Return visitors will recognize the above image as the banner used on this blog. It depicts Litchfield’s West Street, likely at some point in the late 1920s or early 1930s. Shot in black and white, it was later colorized for use on a post card.
Here is the same view on sunny fall morning in 2012:
A later post will explore the history of Litchfield’s Historic District. But the juxtaposition of these two images is testimony to the remarkable job of preservation done in the center of town. The most striking difference is that the street has been paved; also, it appears that West Street once featured parallel parking. The right side of the building on the extreme right of the image is now red instead of gray. The stores in the center of the 2012 view have painted their fronts white, which accentuates the colonnade. Note that the signs on the building have changed over time. In the top image, one business has a marquee-style sign, with the other businesses have prominent signage above their store fronts.
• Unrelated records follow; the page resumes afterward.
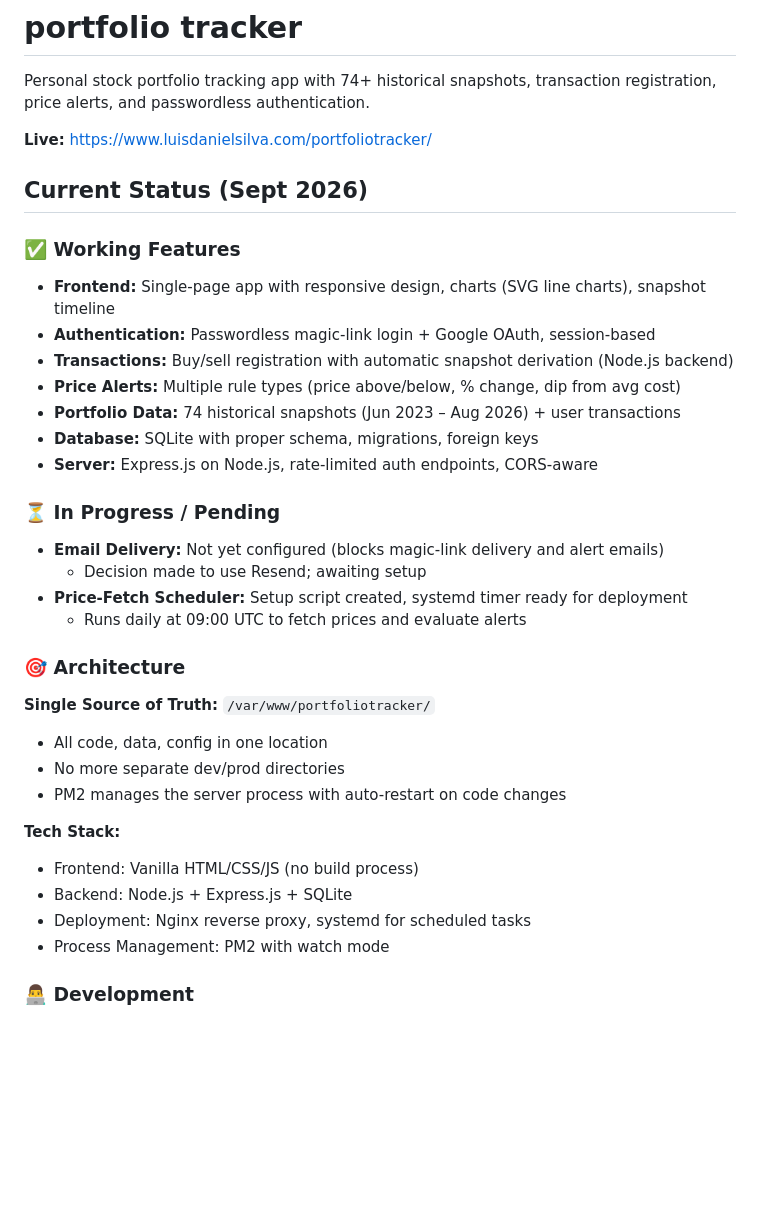
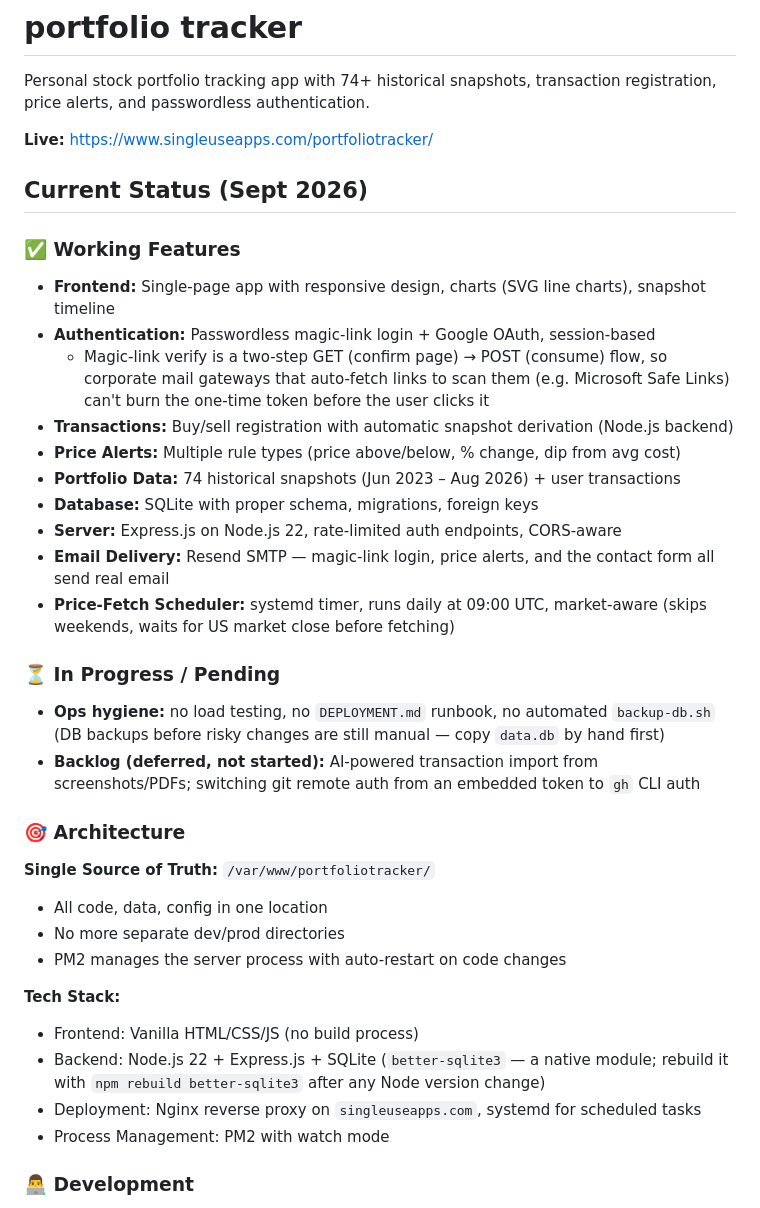
Before and after one commit to luisdanielsilva/portfoliotracker, a Markdown page: README.md, the part around one of its changes. GitHub-like rendering; blank space fills up the shorter version.

```diff
--- a/README.md
+++ b/README.md
@@ -2,24 +2,30 @@
 
 Personal stock portfolio tracking app with 74+ historical snapshots, transaction registration, price alerts, and passwordless authentication.
 
-**Live:** https://www.luisdanielsilva.com/portfoliotracker/
+**Live:** https://www.singleuseapps.com/portfoliotracker/
 
 ## Current Status (Sept 2026)
 
 ### ✅ Working Features
 - **Frontend:** Single-page app with responsive design, charts (SVG line charts), snapshot timeline
 - **Authentication:** Passwordless magic-link login + Google OAuth, session-based
+  - Magic-link verify is a two-step GET (confirm page) → POST (consume) flow, so corporate mail
+    gateways that auto-fetch links to scan them (e.g. Microsoft Safe Links) can't burn the
+    one-time token before the user clicks it
 - **Transactions:** Buy/sell registration with automatic snapshot derivation (Node.js backend)
 - **Price Alerts:** Multiple rule types (price above/below, % change, dip from avg cost)
 - **Portfolio Data:** 74 historical snapshots (Jun 2023 – Aug 2026) + user transactions
 - **Database:** SQLite with proper schema, migrations, foreign keys
-- **Server:** Express.js on Node.js, rate-limited auth endpoints, CORS-aware
+- **Server:** Express.js on Node.js 22, rate-limited auth endpoints, CORS-aware
+- **Email Delivery:** Resend SMTP — magic-link login, price alerts, and the contact form all send real email
+- **Price-Fetch Scheduler:** systemd timer, runs daily at 09:00 UTC, market-aware (skips weekends,
+  waits for US market close before fetching)
 
 ### ⏳ In Progress / Pending
-- **Email Delivery:** Not yet configured (blocks magic-link delivery and alert emails)
-  - Decision made to use Resend; awaiting setup
-- **Price-Fetch Scheduler:** Setup script created, systemd timer ready for deployment
-  - Runs daily at 09:00 UTC to fetch prices and evaluate alerts
+- **Ops hygiene:** no load testing, no `DEPLOYMENT.md` runbook, no automated `backup-db.sh`
+  (DB backups before risky changes are still manual — copy `data.db` by hand first)
+- **Backlog (deferred, not started):** AI-powered transaction import from screenshots/PDFs;
+  switching git remote auth from an embedded token to `gh` CLI auth
 
 ### 🎯 Architecture
 
@@ -30,8 +36,9 @@ Personal stock portfolio tracking app with 74+ historical snapshots, transaction
 
 **Tech Stack:**
 - Frontend: Vanilla HTML/CSS/JS (no build process)
-- Backend: Node.js + Express.js + SQLite
-- Deployment: Nginx reverse proxy, systemd for scheduled tasks
+- Backend: Node.js 22 + Express.js + SQLite (`better-sqlite3` — a native module; rebuild it with
+  `npm rebuild better-sqlite3` after any Node version change)
+- Deployment: Nginx reverse proxy on `singleuseapps.com`, systemd for scheduled tasks
 - Process Management: PM2 with watch mode
 
 ### 👨‍💻 Development
```
Also changed, not shown: other parts of README.md (+34 -6 lines).
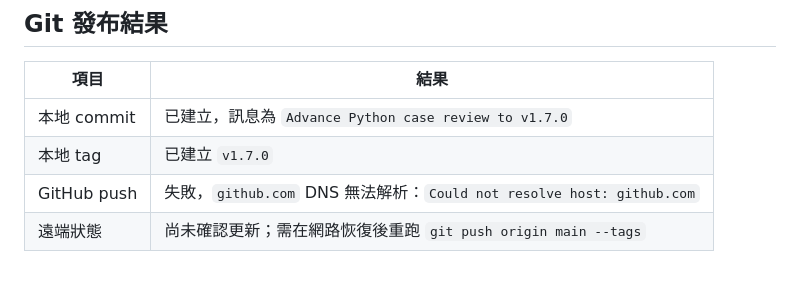
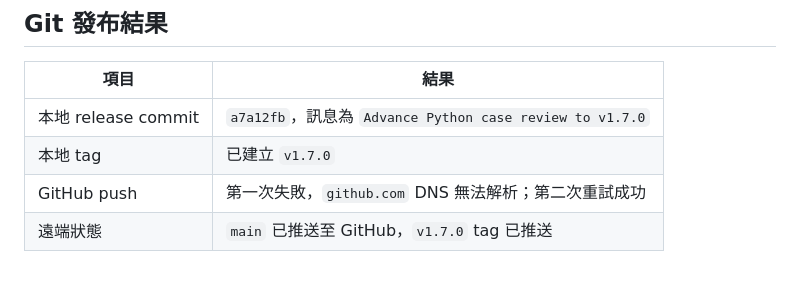
Before and after one commit to JasonChiu1984/python-note, a Markdown page: 更新資料/2026-05-13_090218_Python教程v1.7.0更新紀錄.md, the part around the change. GitHub-like rendering.

Commit message:
Record Python v1.7.0 publication result

```diff
--- a/更新資料/2026-05-13_090218_Python教程v1.7.0更新紀錄.md
+++ b/更新資料/2026-05-13_090218_Python教程v1.7.0更新紀錄.md
@@ -61,7 +61,7 @@
 
 | 項目 | 結果 |
 |---|---|
-| 本地 commit | 已建立，訊息為 `Advance Python case review to v1.7.0` |
+| 本地 release commit | `a7a12fb`，訊息為 `Advance Python case review to v1.7.0` |
 | 本地 tag | 已建立 `v1.7.0` |
-| GitHub push | 失敗，`github.com` DNS 無法解析：`Could not resolve host: github.com` |
-| 遠端狀態 | 尚未確認更新；需在網路恢復後重跑 `git push origin main --tags` |
+| GitHub push | 第一次失敗，`github.com` DNS 無法解析；第二次重試成功 |
+| 遠端狀態 | `main` 已推送至 GitHub，`v1.7.0` tag 已推送 |
```
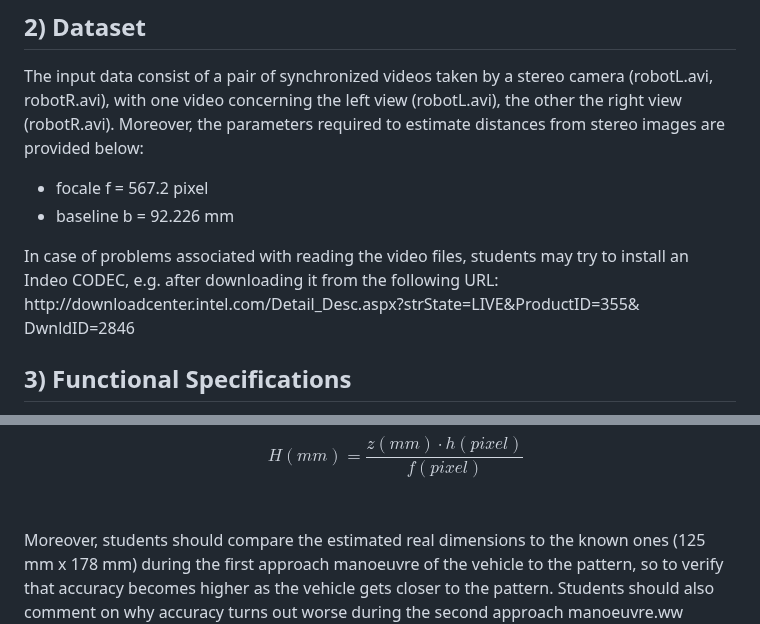
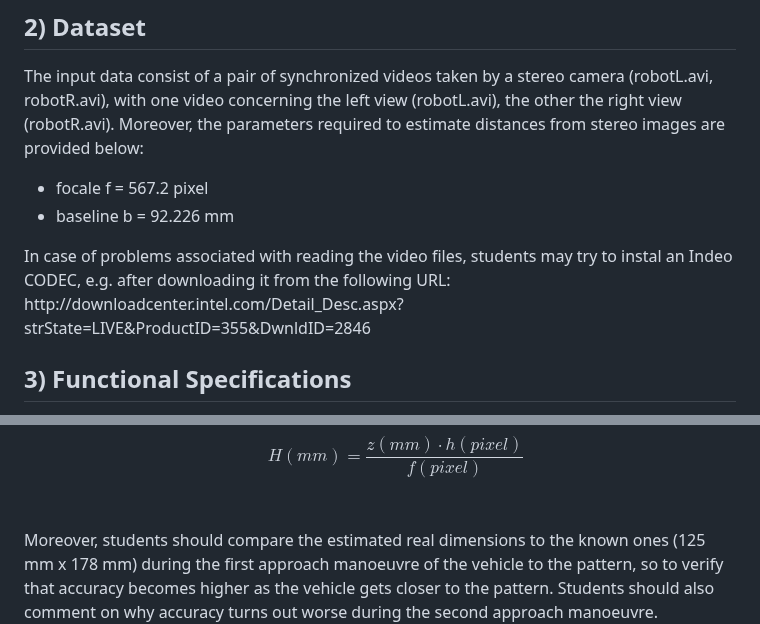
Before and after one commit to lorenzo-severini/Stereo-Robot-Perception, a Markdown page: README.md, 2 parts joined by grey strips. Drawn GitHub-style.

```diff
--- a/README.md
+++ b/README.md
@@ -9,10 +9,8 @@ The input data consist of a pair of synchronized videos taken by a stereo camera
   <li>focale f = 567.2 pixel</li>
   <li>baseline b = 92.226 mm</li>
 </ul>
-In case of problems associated with reading the video files, students may try to install
-an Indeo CODEC, e.g. after downloading it from the following URL:
-http://downloadcenter.intel.com/Detail_Desc.aspx?strState=LIVE&ProductID=355&
-DwnldID=2846
+In case of problems associated with reading the video files, students may try to instal an Indeo CODEC, e.g. after downloading it from the following URL:
+http://downloadcenter.intel.com/Detail_Desc.aspx?strState=LIVE&ProductID=355&DwnldID=2846
 
 ## 3) Functional Specifications
 Sensing of 3D information related to the obstacles in front of the vehicle should rely on the stereo vision principle. Purposely, students should develop an area-based stereo matching algorithm capable of producing a dense disparity map for each pair of synchronized frames and based on the SAD (Sum of Absolute Differences) dissimilarity measure. For each pair of candidate corresponding points, the basic stereo matching algorithm consists in comparing the intensities belonging to two squared windows centred at the points.  uch a comparison involves computation of either a dissimilarity (e.g. SAD, SSD) or similarity (e.g. NCC, ZNCC) measure between the two windows. As the matching process is carried out on rectified images, once a reference image is chosen (e.g. the left view), the candidates associated with a given point need to be sought for along the same row in the other image (right view) only and, usually, within a certain disparity range which depends on the depth range one wishes to sense. Accordingly, given a point in the reference image, the corresponding one in the other image is selected as the candidate minimizing (maximizing) the chosen dissimilarity (similarity) measure between the windows. As such, the parameters of the basic stereo matching algorithm consist in the size of the window and the disparity range. In this project, students should choose the former properly, while the latter is fixed to the interval [0, 128].
@@ -41,7 +39,7 @@ $$H(mm) = \frac{z(mm) \cdot h(pixel)}{f(pixel)}$$
 </div>
   </li>
 </ul>
-Moreover, students should compare the estimated real dimensions to the known ones (125 mm x 178 mm) during the first approach manoeuvre of the vehicle to the pattern, so to verify that accuracy becomes higher as the vehicle gets closer to the pattern. Students should also comment on why accuracy turns out worse during the second approach manoeuvre.ww
+Moreover, students should compare the estimated real dimensions to the known ones (125 mm x 178 mm) during the first approach manoeuvre of the vehicle to the pattern, so to verify that accuracy becomes higher as the vehicle gets closer to the pattern. Students should also comment on why accuracy turns out worse during the second approach manoeuvre.
 
 <img src="img/chessboard_capture.png" width="30%" height="30%" alt="Chessboard Capture">
 <img src="img/chessboard_2d.png" width="30%" height="30%" alt="Chessboard 2D">
```
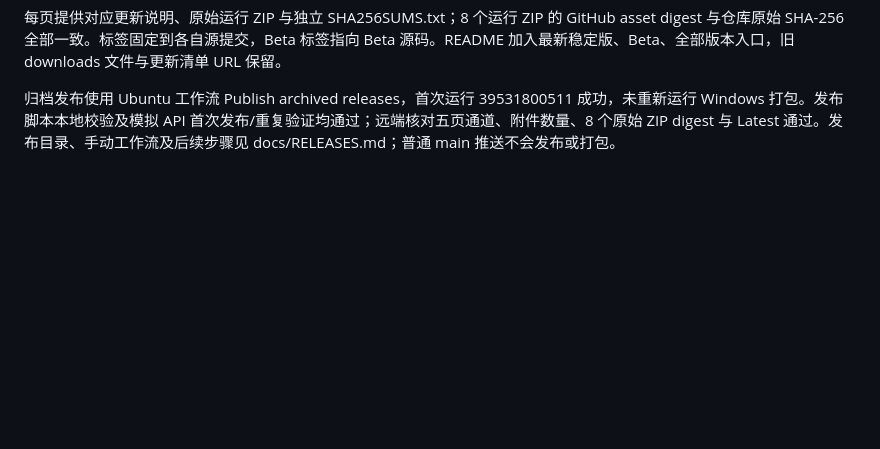
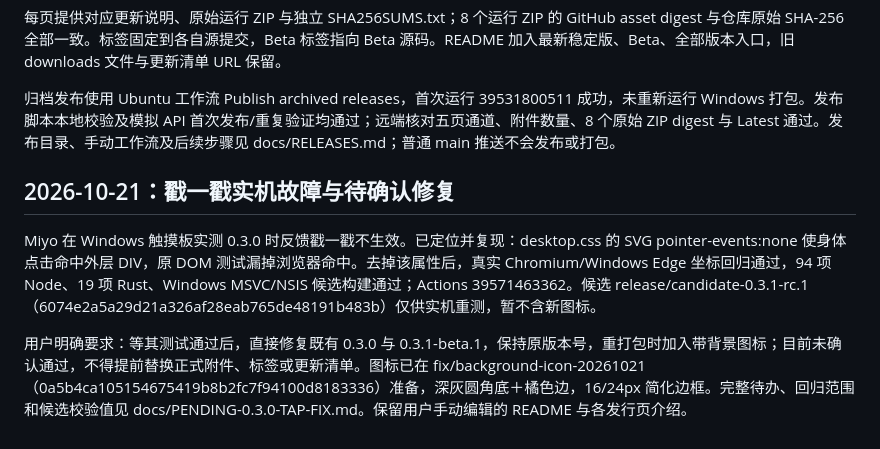
Before and after one commit to miyomochi/bongo-clawd, a Markdown page: docs/HANDOFF-2026-10-20.md, the part around the change. GitHub-like rendering; blank space fills up the shorter version.

Commit message:
docs: record pointer regression candidate and wait for device approval before same-version repair

```diff
--- a/docs/HANDOFF-2026-10-20.md
+++ b/docs/HANDOFF-2026-10-20.md
@@ -23,3 +23,9 @@ Beta 0.3.1-beta.1：稳定版功能加更新流程试验。每日首次启动检
 每页提供对应更新说明、原始运行 ZIP 与独立 SHA256SUMS.txt；8 个运行 ZIP 的 GitHub asset digest 与仓库原始 SHA-256 全部一致。标签固定到各自源提交，Beta 标签指向 Beta 源码。README 加入最新稳定版、Beta、全部版本入口，旧 downloads 文件与更新清单 URL 保留。
 
 归档发布使用 Ubuntu 工作流 Publish archived releases，首次运行 39531800511 成功，未重新运行 Windows 打包。发布脚本本地校验及模拟 API 首次发布/重复验证均通过；远端核对五页通道、附件数量、8 个原始 ZIP digest 与 Latest 通过。发布目录、手动工作流及后续步骤见 docs/RELEASES.md；普通 main 推送不会发布或打包。
+
+## 2026-10-21：戳一戳实机故障与待确认修复
+
+Miyo 在 Windows 触摸板实测 0.3.0 时反馈戳一戳不生效。已定位并复现：desktop.css 的 SVG pointer-events:none 使身体点击命中外层 DIV，原 DOM 测试漏掉浏览器命中。去掉该属性后，真实 Chromium/Windows Edge 坐标回归通过，94 项 Node、19 项 Rust、Windows MSVC/NSIS 候选构建通过；Actions 39571463362。候选 release/candidate-0.3.1-rc.1（6074e2a5a29d21a326af28eab765de48191b483b）仅供实机重测，暂不含新图标。
+
+用户明确要求：等其测试通过后，直接修复既有 0.3.0 与 0.3.1-beta.1，保持原版本号，重打包时加入带背景图标；目前未确认通过，不得提前替换正式附件、标签或更新清单。图标已在 fix/background-icon-20261021（0a5b4ca105154675419b8b2fc7f94100d8183336）准备，深灰圆角底＋橘色边，16/24px 简化边框。完整待办、回归范围和候选校验值见 docs/PENDING-0.3.0-TAP-FIX.md。保留用户手动编辑的 README 与各发行页介绍。
```
Also changed, not shown: docs/PENDING-0.3.0-TAP-FIX.md (added, +28 -0 lines).
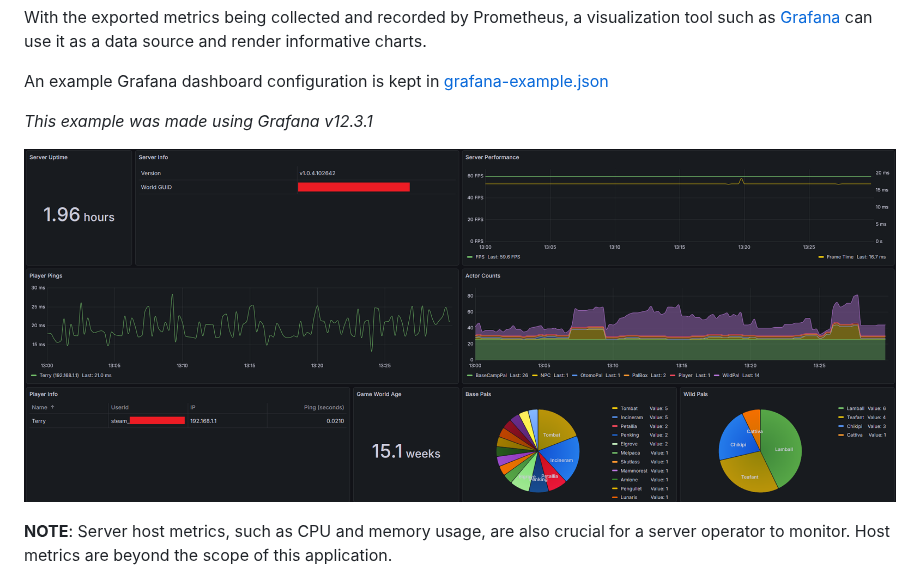
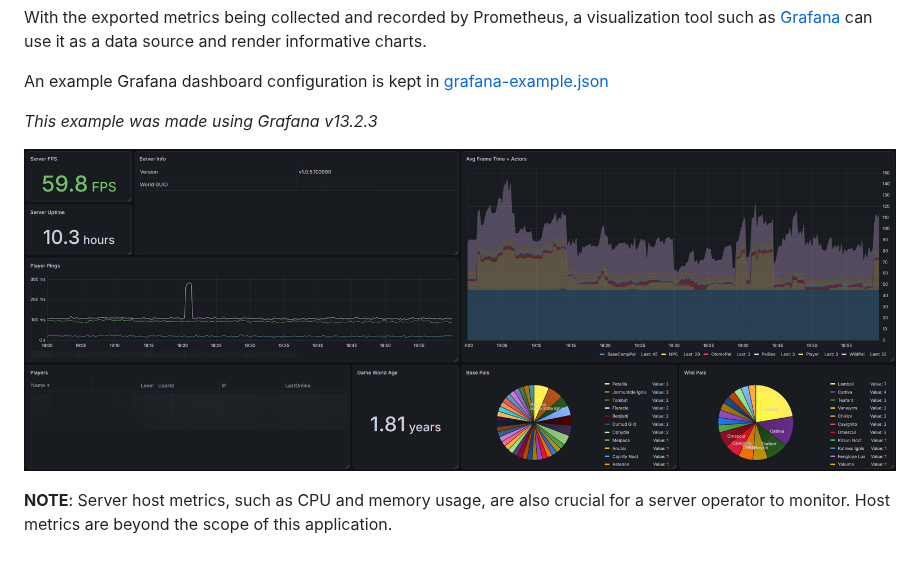
Before and after one commit to tsuereth/palserver-metrics-exporter, a Markdown page: README.md, the part around the change. Rendered like a GitHub page; pictures changed too: README-images/palserver-grafana.png.

Commit message:
Updated grafana dashboard + screenshot.
TIL that grafana can use a SQL expression to transform query results, which was a game-changer! cause trying to join and table-ize in PromQL was excruciating.

```diff
--- a/README.md
+++ b/README.md
@@ -127,7 +127,7 @@ With the exported metrics being collected and recorded by Prometheus, a visualiz
 
 An example Grafana dashboard configuration is kept in [grafana-example.json](grafana-example.json)
 
-*This example was made using Grafana v12.3.1*
+*This example was made using Grafana v13.2.3*
 
 ![Grafana dashboard example](README-images/palserver-grafana.png)
 
```
Also changed, not shown: 1 other file.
Today’s stores have less prominent signs.
Otherwise, the appearance of the street is virtually identical. The notable architectural features – the bricks in the shapes of diamonds, peaks along the roofs, the patterns along the tops of the facades – all remain.
The historic district was created to protect the town’s colonial character. Along West Street, however, it has been remarkably successful in preserving the character of the early 20th century.